Q: We’re looking to get a pulse on the market of how the tomato outbreak has been affecting retail business and your customers.
A: Since we’re in Missouri, we weren’t one of the states affected until Saturday [June 7] evening, when all the e-mail alerts starting coming in from PMA, United, FDA and others. I called my tomato buyer and we met Sunday morning, evaluated where we were and pulled any tomatoes not approved at that point by FDA. We followed the FDA list.
At that time, we just had four SKUs of Florida tomatoes. We carry so many varieties. We don’t have any Roma tomatoes for sale at this point. They’re in the back room, and we’re no longer putting them on the shelves. Along with the Roma’s that we pulled, we had some Florida organic tomatoes, and wonderful ugly ripe tomatoes from Florida and we had to pull those too.
Q: Did you communicate with consumers through in-store signage or by other means?
A: We put a small sign up. It mentioned to consumers, ‘Due to health concerns we had to remove certain tomatoes, but be assured all tomatoes on the shelves are safe to eat.’ I’m always concerned about putting a sign up drawing more attention to a problem that’s already been blown out of proportion. But then we want to inform consumers. It’s a slippery slope.

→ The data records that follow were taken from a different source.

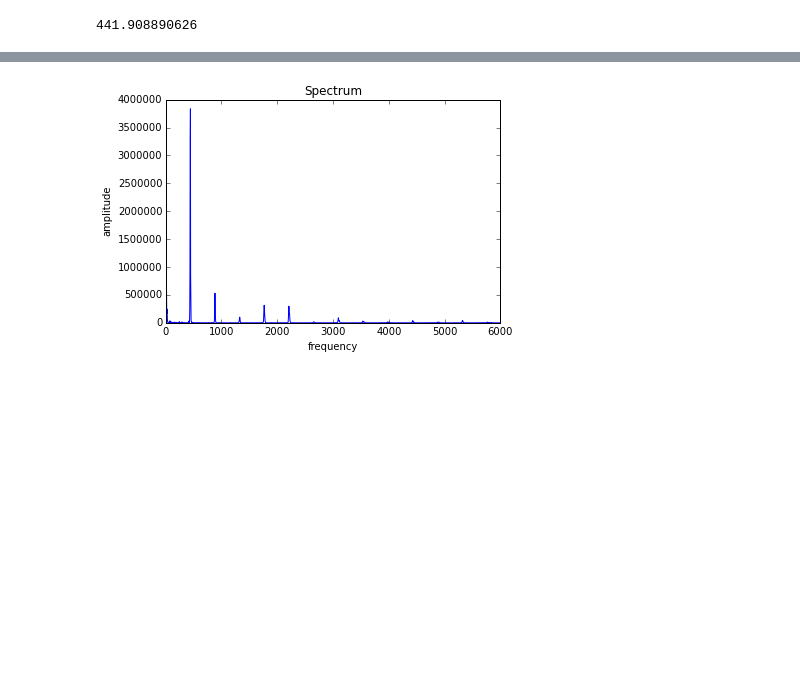
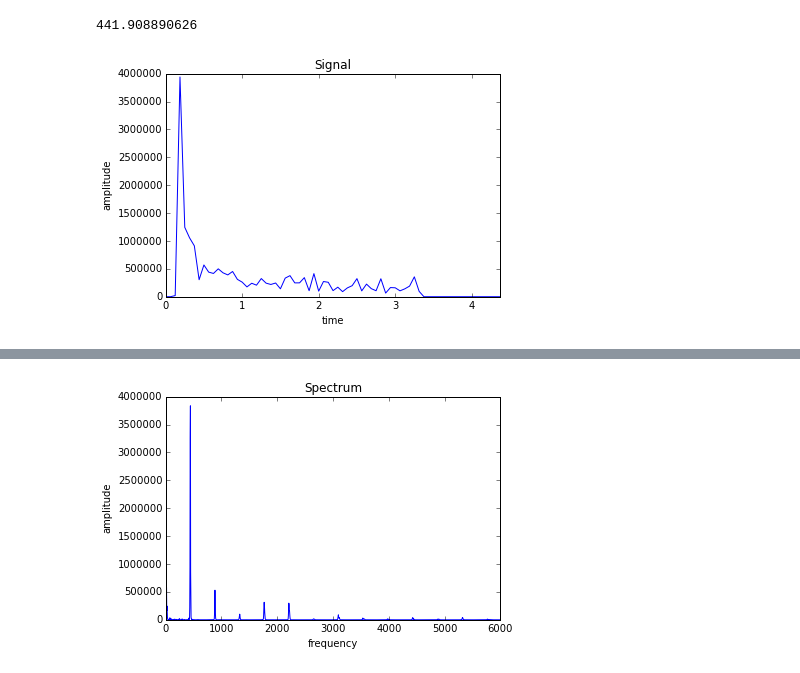
Before and after one commit to bertschingert/cs328-final, a Jupyter notebook: Data for Instruments.ipynb, the cells around one changed output, grey strips where cells are left out. Cells and saved outputs as stored; diff of their text form; code cells hidden in the pictures; blank space fills up the shorter version.

```diff
--- a/Data for Instruments.ipynb
+++ b/Data for Instruments.ipynb
@@ -15,6 +15,11 @@ print(ap.fundamental(f_g))
 # %% [output]
 [figure]
 441.908890626
+# %%
+flux_g = ap.spectral_flux(f_g)
+au.graph_signal(flux_g, 16)
+# %% [output]
+[figure, added]
 # %%
 step= int(44100 / 4)
 start = 11025
```
Also changed, not shown: parts of 1 cell of this notebook, 1 other file.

As usual, this outbreak has turned into a whole debacle, and the media has gotten half its information wrong. I feel so bad for the affected growers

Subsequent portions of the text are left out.